The craters exhibit a wide range of appearances, not only in size but also in how sharp and fresh or how soft and aged they look. Some display a peak at the center. A crater can form from such a powerful punch that the hard ground practically melts and flows away from the impact site. Then the material rebounds, almost as if it sloshes back, while already cooling and then solidifying again. The central peak is like a snapshot, preserving a violent moment in the formation of the crater. By correlating the presence or absence of central peaks with the sizes of the craters, scientists can infer properties of Ceres' crust, such as how strong it is. Rather than a peak at the center, some craters contain large pits, depressions that may be a result of gasses escaping after the impact. (Craters elsewhere in the solar system, including on Vesta and Mars, also have pits.)

crater with terraced walls, a central peak and ridge, smooth areas at top of picture and more rugged terrain at bottom
Several craters here have central peaks. The largest also has a ridge at the center. Note other intriguing geological structures, including the terraced walls of that crater and the contrast between the smooth area in the top half of the picture and the more rugged terrain at the bottom. The picture below overlaps the top of this view. Image credit: NASA/JPL-Caltech/UCLA/MPS/DLR/IDA. Full image and caption

Dawn also has spied many long, straight or gently curved canyons. Geologists have yet to determine how they formed, and it is likely that several different mechanisms are responsible. For example, some might turn out to be the result of the crust of Ceres shrinking as the heat and other energy accumulated upon formation gradually radiated into space. When the behemoth slowly cooled, stresses could have fractured the rocky, icy ground. Others might have been produced as part of the devastation when a space rock crashed, rupturing the terrain.

Bright spots on the limb plus canyons
Several long canyons are evident in this view. The large crater that extends off the bottom of the picture is in the center of the picture above. Also notice the bright spots, just visible on the limb at upper left. The first picture above shows them from overhead. Image credit: NASA/JPL-Caltech/UCLA/MPS/DLR/IDA.Full image and caption

Ceres shows other signs of an active past rather than that of a static chunk of inert material passing the eons with little notice. Some areas are less densely cratered than others, suggesting that there are geological processes that erase the craters. Indeed, some regions look as if something has flowed over them, as if perhaps there was mud or slush on the surface.

In addition to evidence of aging and renewal, some powerful internal forces have uplifted mountains. One particularly striking structure is a steep cone that juts three miles (five kilometers) high in an otherwise relatively smooth area, looking to an untrained (but transfixed) eye like a volcanic cone, a familiar sight on your home planet (or, at least, on mine). No other isolated, prominent protuberance has been spotted on Ceres.

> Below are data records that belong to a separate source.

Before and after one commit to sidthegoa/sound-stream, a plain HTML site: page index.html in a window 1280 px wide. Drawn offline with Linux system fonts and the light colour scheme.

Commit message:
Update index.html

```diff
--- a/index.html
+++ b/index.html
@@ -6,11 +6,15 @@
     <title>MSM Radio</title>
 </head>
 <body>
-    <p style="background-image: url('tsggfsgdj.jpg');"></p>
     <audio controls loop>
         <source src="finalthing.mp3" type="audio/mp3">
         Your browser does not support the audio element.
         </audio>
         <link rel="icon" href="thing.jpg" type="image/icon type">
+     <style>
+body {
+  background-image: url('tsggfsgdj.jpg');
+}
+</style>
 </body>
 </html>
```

limb with conical mountain above and to the right of center plus a few other bright areas
The conical mountain is above and to the right of center. With the solar illumination from the top of the picture, note how crater walls are brighter on the bottom (facing the sun) and darker on the top (shaded by the ground they sink into). The cone stands out because it is brighter on the top (facing the sun), and the opposite side is in the shade. (In addition, the material in some places on the cone is brighter than in other places on the same structure.) This view also show several bright spots and larger areas. Image credit: NASA/JPL-Caltech/UCLA/MPS/DLR/IDA. Full image and caption

another view of the limb with the same conical mountain and a few other bright areas.
The conical feature in the previous picture is visible here on the limb at bottom center. Image credit: NASA/JPL-Caltech/UCLA/MPS/DLR/IDA. Full image and caption

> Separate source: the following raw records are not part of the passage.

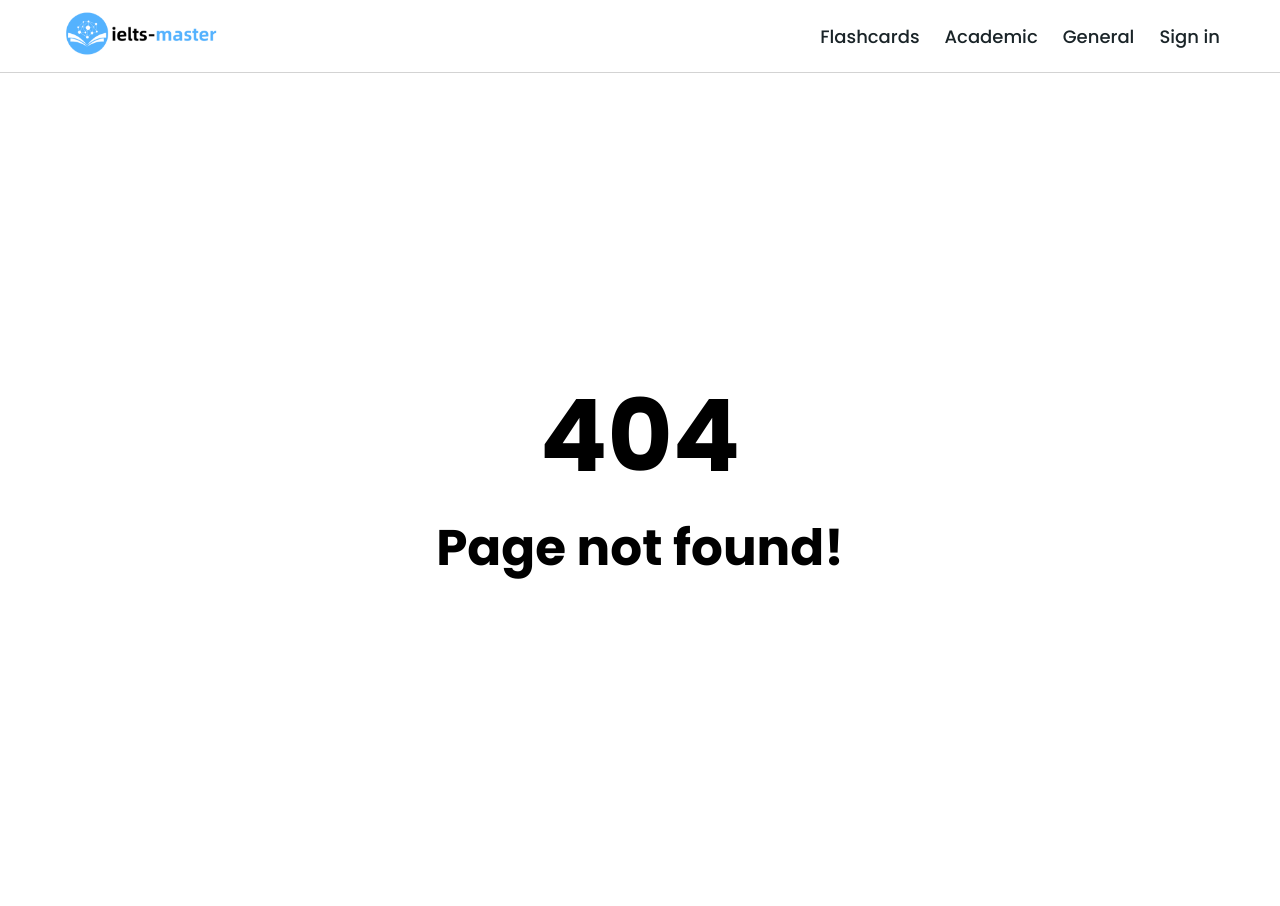
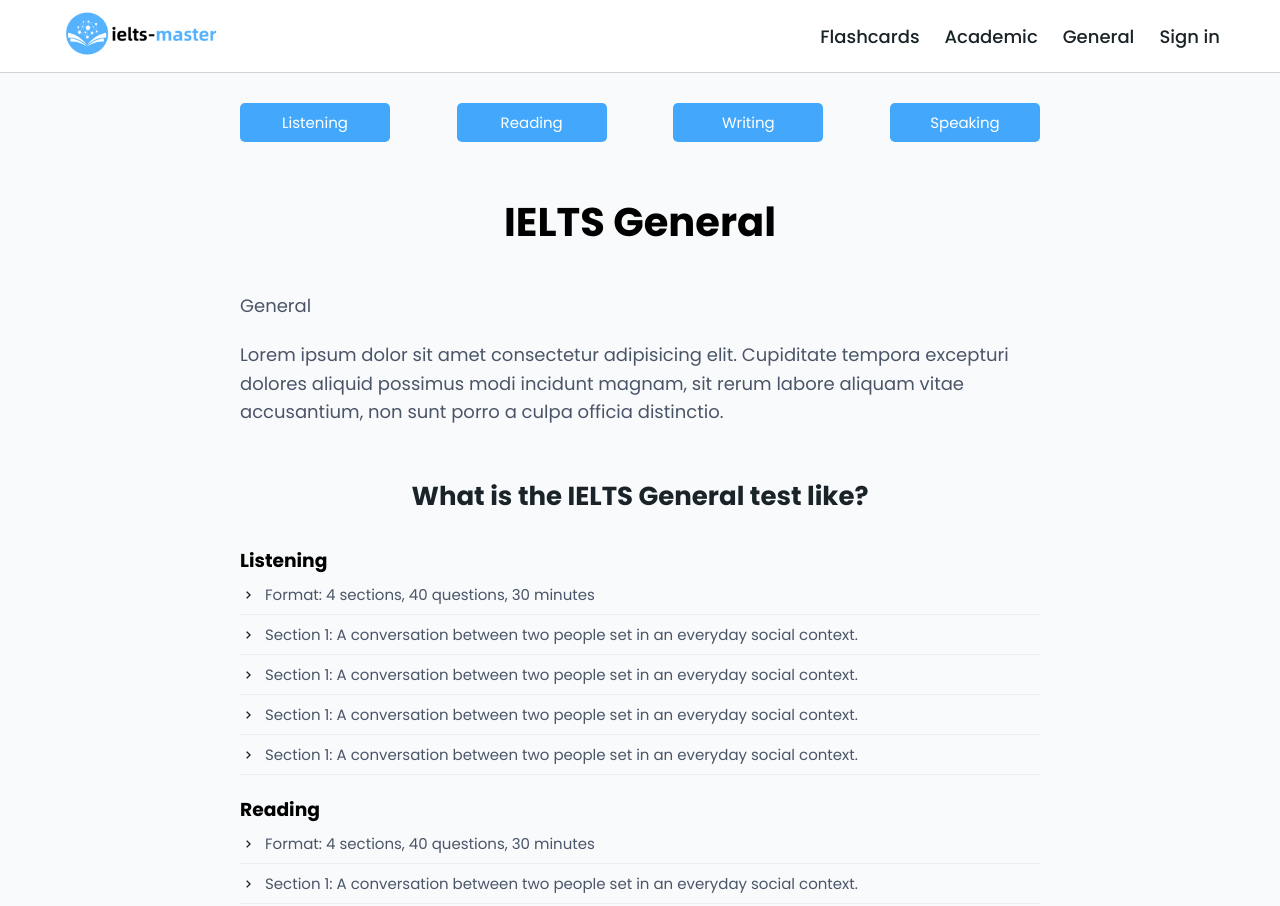
Before and after one commit to DannielVo/IeltsMaster, a React (Vite) app: page /general in a window 1280 px wide. Shown: the top 906 px of the page. Built offline with nearby package versions, Linux system fonts and the light colour scheme.

Commit message:
Feat: Finish Introduction page version 1

```diff
--- a/src/assets/asset.js
+++ b/src/assets/asset.js
@@ -13,21 +13,21 @@ export const FEATURES = [
     icon: "bx-trophy-star",
     title: "A Full Roadmap to IELTS Success",
     content:
-      "We provide a structured path from beginner to master. With up-to-date test materials, curated resources, and targeted practice, you'll always know what to learn — and when to learn it.",
+      "We provide a structured path from beginner to master. With up-to-date test materials, curated resources, and targeted practice, you'll always know what to learn - and when to learn it.",
   },
 
   {
     icon: "bx-book-open",
-    title: "A Library of Resources — From Basic to Advanced",
+    title: "A Library of Resources - From Basic to Advanced",
     content:
-      "Access quality English learning materials across all levels: grammar tips, vocabulary lists, and writing samples — all organized for your progress.",
+      "Access quality English learning materials across all levels: grammar tips, vocabulary lists, and writing samples - all organized for your progress.",
   },
 
   {
     icon: "bx-price-tag",
     title: "Practice Smarter with Flashcards",
     content:
-      "Use our built-in flashcards — or create your own — to memorize vocabulary, grammar rules, or even speaking answers. Your personal learning toolkit, always within reach.",
+      "Use our built-in flashcards - or create your own - to memorize vocabulary, grammar rules, or even speaking answers. Your personal learning toolkit, always within reach.",
   },
 
   {
@@ -41,7 +41,7 @@ export const FEATURES = [
     icon: "bx-fire-alt",
     title: "Motivate Yourself with the Streak System",
     content:
-      "Stay consistent with our streak tracker and gamified learning system. Turn effort into progress — and progress into motivation.",
+      "Stay consistent with our streak tracker and gamified learning system. Turn effort into progress - and progress into motivation.",
   },
 
   {
--- a/src/pages/home/hero/features-review/FeaturesReview.jsx
+++ b/src/pages/home/hero/features-review/FeaturesReview.jsx
@@ -8,7 +8,7 @@ const FeaturesReview = () => {
 
   return (
     <div className="features-review">
-      <h2>What Awaits You at IELTS Master?</h2>
+      <h2>What awaits you at IELTS Master?</h2>
 
       <div className="feature-review-content">
         <div className="feature-left">
@@ -21,44 +21,9 @@ const FeaturesReview = () => {
               </div>
             </div>
           ))}
-          {/* <div className="feature-item">
-            <i className="bxr bx-trophy-star feature-icon"></i>
-            <div className="feature-content">
-              <h3>Practice Smarter with Flashcards</h3>
-              <p>
-                Use our built-in flashcards — or create your own — to memorize
-                vocabulary, grammar rules, or even speaking answers. Your
-                personal learning toolkit, always within reach.
-              </p>
-            </div>
-          </div>
-
-          <div className="feature-item">
-            <i className="bxr bx-price-tag feature-icon"></i>
-            <div className="feature-content">
-              <h3>Practice Smarter with Flashcards</h3>
-              <p>
-                Use our built-in flashcards — or create your own — to memorize
-                vocabulary, grammar rules, or even speaking answers. Your
-                personal learning toolkit, always within reach.
-              </p>
-            </div>
-          </div>
-
-          <div className="feature-item">
-            <i className="bxr bx-book-open feature-icon"></i>
-            <div className="feature-content">
-              <h3>Practice Smarter with Flashcards</h3>
-              <p>
-                Use our built-in flashcards — or create your own — to memorize
-                vocabulary, grammar rules, or even speaking answers. Your
-                personal learning toolkit, always within reach.
-              </p>
-            </div>
-          </div> */}
         </div>
 
-        <div className="feature right">
+        <div className="feature-right">
           {rightFeatures.map((item, index) => (
             <div className="feature-item" key={`rightFeatures ${index}`}>
               <i className={`bxr ${item.icon} feature-icon`}></i>
@@ -68,41 +33,6 @@ const FeaturesReview = () => {
               </div>
             </div>
           ))}
-          {/* <div className="feature-item">
-            <i className="bxr bx-refresh-cw-alt feature-icon"></i>
-            <div className="feature-content">
-              <h3>Practice Smarter with Flashcards</h3>
-              <p>
-                Use our built-in flashcards — or create your own — to memorize
-                vocabulary, grammar rules, or even speaking answers. Your
-                personal learning toolkit, always within reach.
-              </p>
-            </div>
-          </div>
-
-          <div className="feature-item">
-            <i className="bxr bx-fire-alt feature-icon"></i>
-            <div className="feature-content">
-              <h3>Practice Smarter with Flashcards</h3>
-              <p>
-                Use our built-in flashcards — or create your own — to memorize
-                vocabulary, grammar rules, or even speaking answers. Your
-                personal learning toolkit, always within reach.
-              </p>
-            </div>
-          </div>
-
-          <div className="feature-item">
-            <i className="bxr bx-community feature-icon"></i>
-            <div className="feature-content">
-              <h3>Practice Smarter with Flashcards</h3>
-              <p>
-                Use our built-in flashcards — or create your own — to memorize
-                vocabulary, grammar rules, or even speaking answers. Your
-                personal learning toolkit, always within reach.
-              </p>
-            </div>
-          </div> */}
         </div>
       </div>
     </div>
--- a/src/pages/home/hero/features-review/featuresReview.css
+++ b/src/pages/home/hero/features-review/featuresReview.css
@@ -7,6 +7,13 @@
 .feature-review-content {
   display: flex;
   flex-wrap: wrap;
+}
+
+.feature-left,
+.feature-right {
+  display: flex;
+  flex-direction: column;
+  width: 50%;
 }
 
 .features-review h2 {
@@ -22,6 +29,7 @@
   text-align: left;
   gap: 30px;
   margin-bottom: 40px;
+  flex: 1;
 }
 
 .feature-icon {
--- /dev/null
+++ b/src/pages/introductionPg/IntroductionPg.jsx
@@ -0,0 +1,111 @@
+import React from "react";
+import "./introductionPg.css";
+
+const IntroductionPg = ({ isAcademic = true }) => {
+  return (
+    <main className="intro-container">
+      <section className="menu-wrapper">
+        <button className="menu-btn">Listening</button>
+        <button className="menu-btn">Reading</button>
+        <button className="menu-btn">Writing</button>
+        <button className="menu-btn">Speaking</button>
+      </section>
+
+      <section className="intro-wrapper">
+        <h2 className="intro-title">{`IELTS ${
+          isAcademic ? "Academic" : "General"
+        }`}</h2>
+        <div className="intro-paragraphs">
+          {isAcademic && (
+            <>
+              <p>
+                IELTS Academic test assesses your English-language proficiency
+                at an academic level to determine whether you are ready to study
+                at an undergraduate or post graduate level, or work in a
+                professional setting, such as doctor, nurse, teacher or lawyer.
+              </p>
+
+              <p>
+                The Academic test looks at your English-language proficiency
+                across the four skillsets, listening, reading, writing and
+                speaking. The Listening and Speaking parts of the test are the
+                same for both Academic and General Training, while the Reading
+                and Writing parts are different.
+              </p>
+            </>
+          )}
+
+          {!isAcademic && (
+            <>
+              <p>General</p>
+
+              <p>
+                Lorem ipsum dolor sit amet consectetur adipisicing elit.
+                Cupiditate tempora excepturi dolores aliquid possimus modi
+                incidunt magnam, sit rerum labore aliquam vitae accusantium, non
+                sunt porro a culpa officia distinctio.
+              </p>
+            </>
+          )}
+        </div>
+      </section>
+
+      <section className="intro-details">
+        <h2 className="details-title">{`What is the IELTS ${
+          isAcademic ? "Academic" : "General"
+        } test like?`}</h2>
+        <div className="listening details-element">
+          <h3>Listening</h3>
+          <ul>
+            <li>Format: 4 sections, 40 questions, 30 minutes</li>
+            <li>
+              Section 1: A conversation between two people set in an everyday
+              social context.
+            </li>
+            <li>
+              Section 1: A conversation between two people set in an everyday
+              social context.
+            </li>
+            <li>
+              Section 1: A conversation between two people set in an everyday
+              social context.
+            </li>
+            <li>
+              Section 1: A conversation between two people set in an everyday
+              social context.
+            </li>
+          </ul>
+        </div>
+
+        <div className="reading">
+          <h3>Reading</h3>
+          <ul>
+            <li>Format: 4 sections, 40 questions, 30 minutes</li>
+            <li>
+              Section 1: A conversation between two people set in an everyday
+              social context.
+            </li>
+            <li>
+              Section 1: A conversation between two people set in an everyday
+              social context.
+            </li>
+            <li>
+              Section 1: A conversation between two people set in an everyday
+              social context.
+            </li>
+            <li>
+              Section 1: A conversation between two people set in an everyday
+              social context.
+            </li>
+          </ul>
+        </div>
+
+        <div className="writing"></div>
+
+        <div className="speaking"></div>
+      </section>
+    </main>
+  );
+};
+
+export default IntroductionPg;
--- /dev/null
+++ b/src/pages/introductionPg/introductionPg.css
@@ -0,0 +1,102 @@
+.intro-container {
+  padding-block: 30px;
+  background-color: var(--secondary-background);
+}
+
+/* --------------- MENU --------------- */
+.menu-wrapper {
+  display: flex;
+  justify-content: space-between;
+  align-items: center;
+  gap: 20px;
+  margin: 0 auto;
+  max-width: 800px;
+  margin-bottom: 30px;
+}
+
+.menu-btn {
+  width: 150px;
+  padding: 8px;
+  border-radius: 5px;
+  border: none;
+  font-size: 15px;
+  color: var(--main-background);
+  background: var(--primary-color);
+  cursor: pointer;
+  transition: 0.3s;
+  margin-bottom: 20px;
+}
+
+.menu-btn:hover {
+  background: var(--primary-hover);
+}
+
+/* --------------- INTRODUCTION --------------- */
+.intro-wrapper {
+  max-width: 800px;
+  margin: 0 auto 50px;
+}
+
+.intro-title {
+  font-size: 40px;
+  font-weight: 650;
+  margin-bottom: 40px;
+  text-align: center;
+}
+
+.intro-paragraphs {
+  text-align: left;
+}
+
+.intro-paragraphs p {
+  font-size: 18px;
+  color: var(--itemSecond-color);
+  margin-bottom: 20px;
+  line-height: 1.6;
+}
+
+/* --------------- MORE DETAILS --------------- */
+.intro-details {
+  max-width: 800px;
+  margin: 0 auto;
+}
+
+.details-title {
+  font-size: 26px;
+  color: var(--itemFirst-color);
+  margin-bottom: 30px;
+  text-align: center;
+}
+
+.details-element {
+  margin-bottom: 20px;
+}
+
+.intro-details ul {
+  list-style: none;
+}
+
+.intro-details ul li {
+  position: relative;
+  padding: 8px 0 8px 25px;
+  border-bottom: 1px solid #eee;
+  font-size: 15px;
+  color: var(--itemSecond-color);
+}
+
+.intro-details ul li::before {
+  content: "\ea50";
+  font-family: "boxicons";
+  position: absolute;
+  left: 0;
+  top: 50%;
+  transform: translateY(-50%);
+  font-size: 16px;
+  color: var(--itemFirst-color);
+}
+
+.intro-details p {
+  font-size: 15px;
+  color: var(--itemSecond-color);
+  margin: 10px 0;
+}
```
Also changed, not shown: src/App.jsx (+11 -0 lines).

It is too soon for scientists to understand the intriguing geology of this ancient world, but the prolific adventurer is providing them with the information they will use. The bounty from this second mapping phase includes more than 1,600 pictures covering essentially all of Ceres, well over five million spectra in visible and infrared wavelengths and hundreds of hours of gravity measurements.

The spacecraft has performed its ambitious assignments quite admirably. Only a few deviations from the very elaborate plans occurred. On June 15 and 27, during the fourth and eighth flights over the dayside, the computer in the combination visible and infrared mapping spectrometer (VIR) detected an unexpected condition, and it stopped collecting data. When the spacecraft's main computer recognized the situation, it instructed VIR to close its protective cover and then power down. The unit dutifully did so. Also on June 27, about three hours before VIR's interruption, the camera's computer experienced something similar.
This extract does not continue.